As Steve Rawlings explained earlier in his comprehensive Masters preview, (which includes a lovely ante-post bet on Spieth), only Tiger and Phil Mickelson have won this major from outside the top-ten on day one.
The trends are similarly clear about those likely to contend at any stage. In the past decade, of 64 players to finish within five of the lead, only 17 were positioned lower than 13th at this stage. That brings the classy quintet on -2 into it but historically, the plethora of world-class players further back have too much to do, even if some of their odds are very tempting.
In truth, I regard [3.2] about Spieth as a decent price given the current position. Even with a couple of moderate, slightly sub-par rounds, his odds are unlikely to get much bigger. However I'm not backing the favourite for a couple of reasons. First and foremost, it just isn't my style of betting.
Also, while Spieth's Tiger-esque powers of recovery continue to amaze, he hasn't been and isn't miles ahead of the rest in the way Woods was at his peak. Sure he hit another 66 on day one but it could be McIlroy, Kuchar or Mickelson's turn to do so today. Rory in particular is fancied to go very close this week. I'm extremely encouraged by an opening 69 which could easily have been 72.
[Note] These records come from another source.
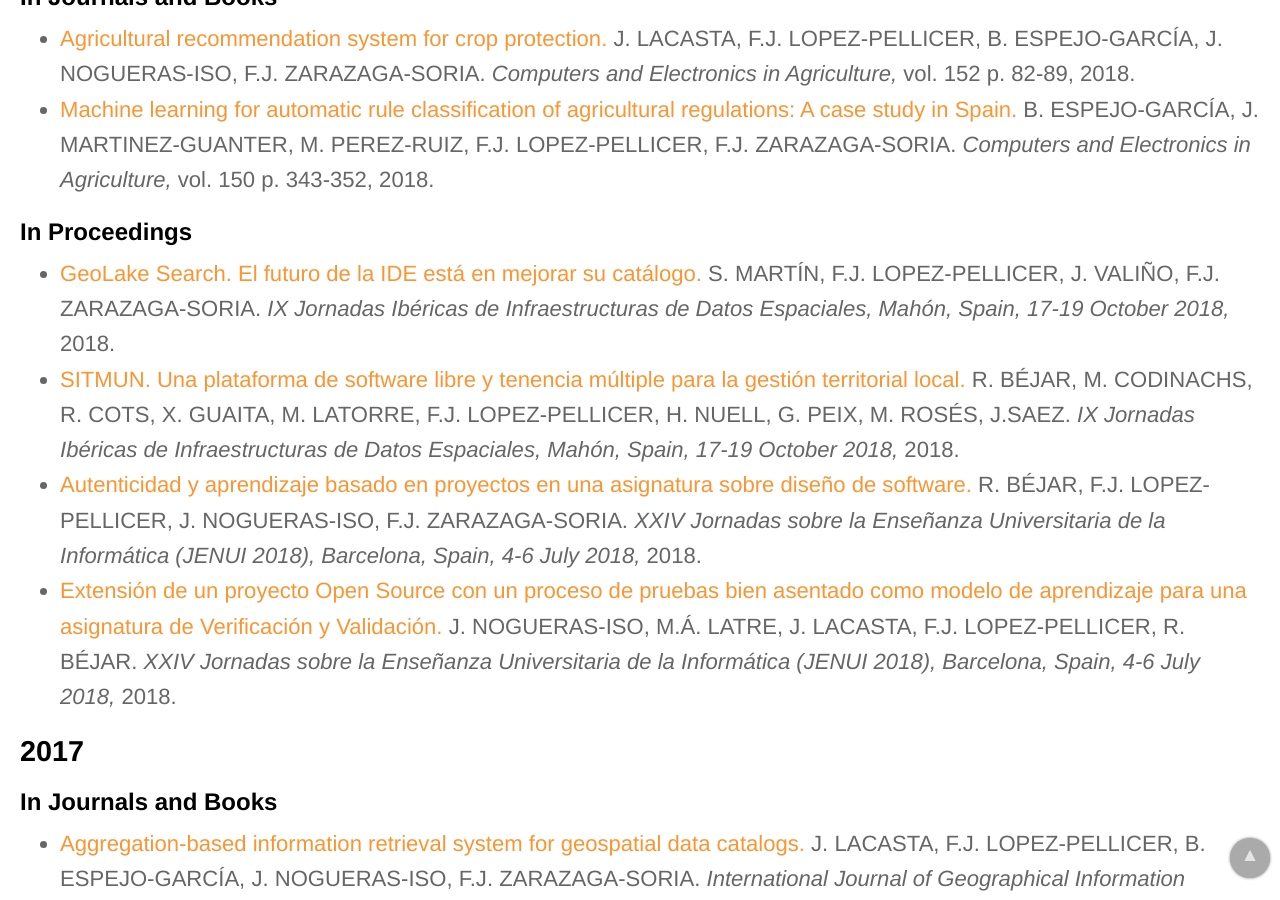
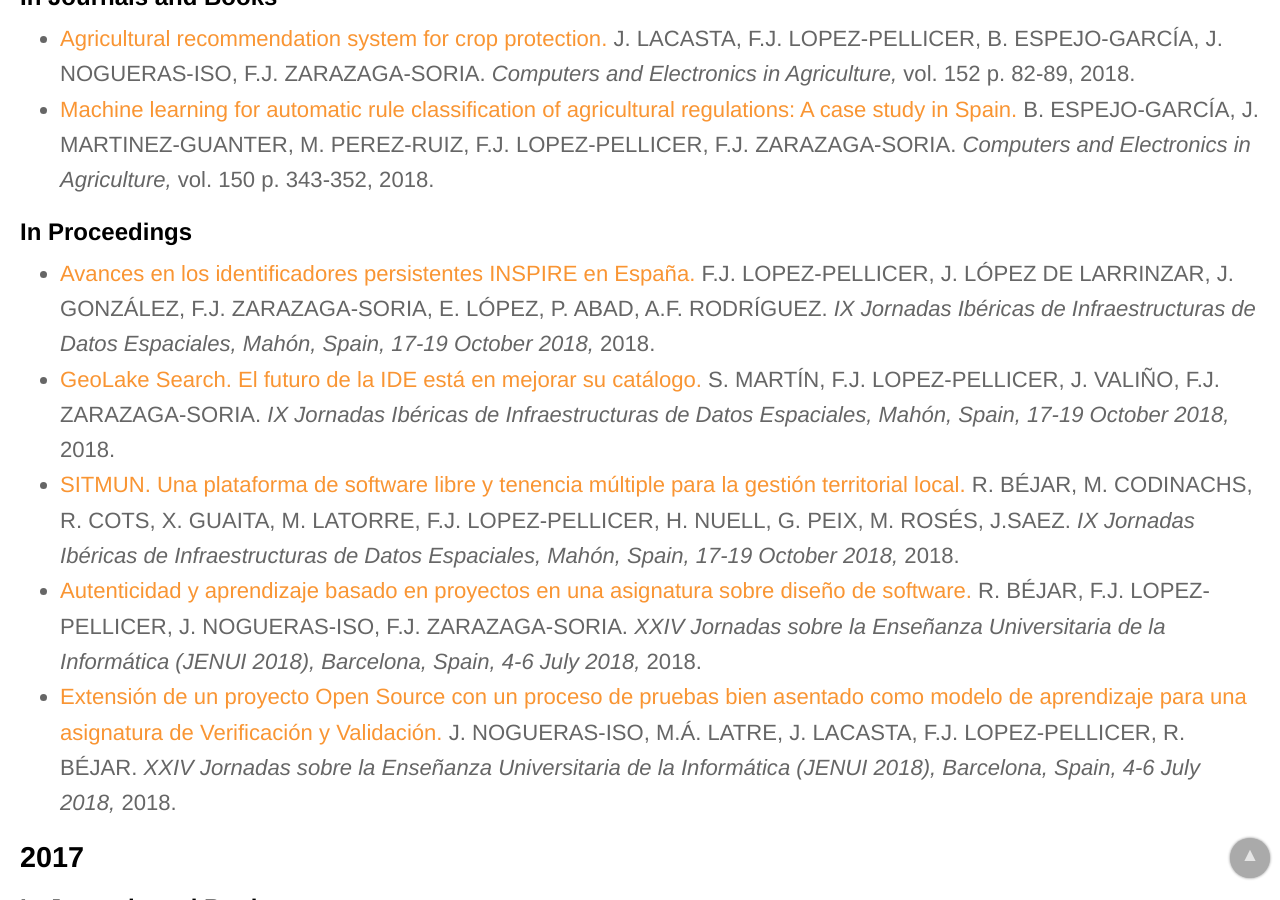
Before and after one commit to IAAA-Lab/IAAA-Lab.github.io, a Jekyll site: the page built from _staff/fjlopez.md, in a window 1280 px wide and 900 px high, scrolled down 1277 px. Built offline with Jekyll 4.4.1, drawn with Linux system fonts in a browser that asks for light colours.

Commit message:
Added PIDs presentation in JIIDE 2018

```diff
--- a/_data/papers.yml
+++ b/_data/papers.yml
@@ -41,6 +41,12 @@
   publication_detail: "vol. 32 nº 2 p. 282-301"
   year: 2018
   doi: 10.1080/13658816.2017.1393543
+# -------------------
+- title: "Avances en los identificadores persistentes INSPIRE en España"
+  url: http://www.jiide.org/Jiide-theme/programa/JIIDE2018_PID_.pdf
+  authors: F.J. LOPEZ-PELLICER, J. LÓPEZ DE LARRINZAR, J. GONZÁLEZ, F.J. ZARAZAGA-SORIA, E. LÓPEZ, P. ABAD, A.F. RODRÍGUEZ
+  publication_conference: "IX Jornadas Ibéricas de Infraestructuras de Datos Espaciales, Mahón, Spain, 17-19 October 2018"
+  year: 2018
 # -------------------
 - title: "GeoLake Search. El futuro de la IDE está en mejorar su catálogo"
   url: http://www.jiide.org/Jiide-theme/programa/JIIDE2018_GeoLake_Search.pdf
```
McIlroy isn't exactly huge trading value either at [6.6], though, so for now I'm just having the one bet. Kuchar has finished top-eight in four of the last six Masters and is poised to contend once again. He'll be itching for revenge over Spieth after their memorable Open dual, and has evidently run into form at just the right time. At odds of [18.5], we should get a decent run.
Three-balls - A quintet of bets
Three-ball betting involves the same group playing rounds one and two together and there is always a danger that the market will over-react to the former. In this case, though, I'm delighted to back Smith at [2.32] compared to yesterday's [2.5], considering the Aussie won by five strokes. There's no reason to expect either Reavie or Horschel to vastly improve on what was a fairly predictable struggle.
This amateur could be an interesting outsider of three. Yet again, Fred Couples turned the clock back in round one, shooting level par, but his fitness is going to be a concern as the weekend draws on. A late-early tee-time is far from ideal and today could be a struggle. Hao-Tong Li kept the amazing run of Dubai Desert Classic winners at Augusta going with a brilliant 69, but made plenty of mistakes too. Niemann wasn't humiliated on debut with 76 and is fancied to keep this group much closer today.
In contrast we shouldn't question Bernhard Langer's ability to stay the course. He hasn't shot 80 here since 2012 and 13 of his last 17 Augusta rounds were sub-75. If Tony Finau suffers a reaction either to his sprained ankle, or just finding himself bang in contention on debut, the German will likely set a good enough target to benefit. Much more so than Yuta Ikeda, who has now shot 74 or worse on five straight Augusta rounds.
This group produced tremendous excitement for us yesterday, with Leishman hanging on to land our bet despite looking home and hosed with four holes to play. The same logic applies here - opposing the terrible value Tiger Woods - but I'm switching to Fleetwood today. Level par on only his third Augusta round represented a marked improvement on last year's efforts.
Finally, I'm breaking a golden rule here and betting odds-on in a three-ball. Quite simply, the best player in the world so far this season looks a banker here, against an amateur and the man sitting second last after round one. Granted, that is defending champion Sergio Garcia but, prior to last year, his Augusta record was pretty poor. He'll do very well to remain fully incentivised today with all hope of a defence lost.
Back Matt Kuchar 4u @ [18.5]
Back Cameron Smith 4u @ [2.32] (Starts 13.30) (vs Reavie, Horschel)
Back Joaquin Niemann 2u @ [4.4] (Starts 14.14) (vs Li, Couples)
Back Bernhard Langer 2u @ [3.9] (Starts 14.36) (vs Finau, Ikeda)
Back Tommy Fleetwood 2u @ [3.25] (Starts 18.27) (vs Woods, Leishman)
Back Justin Thomas 6u @ [1.84] (Starts 18.38) (vs Garcia, Redman)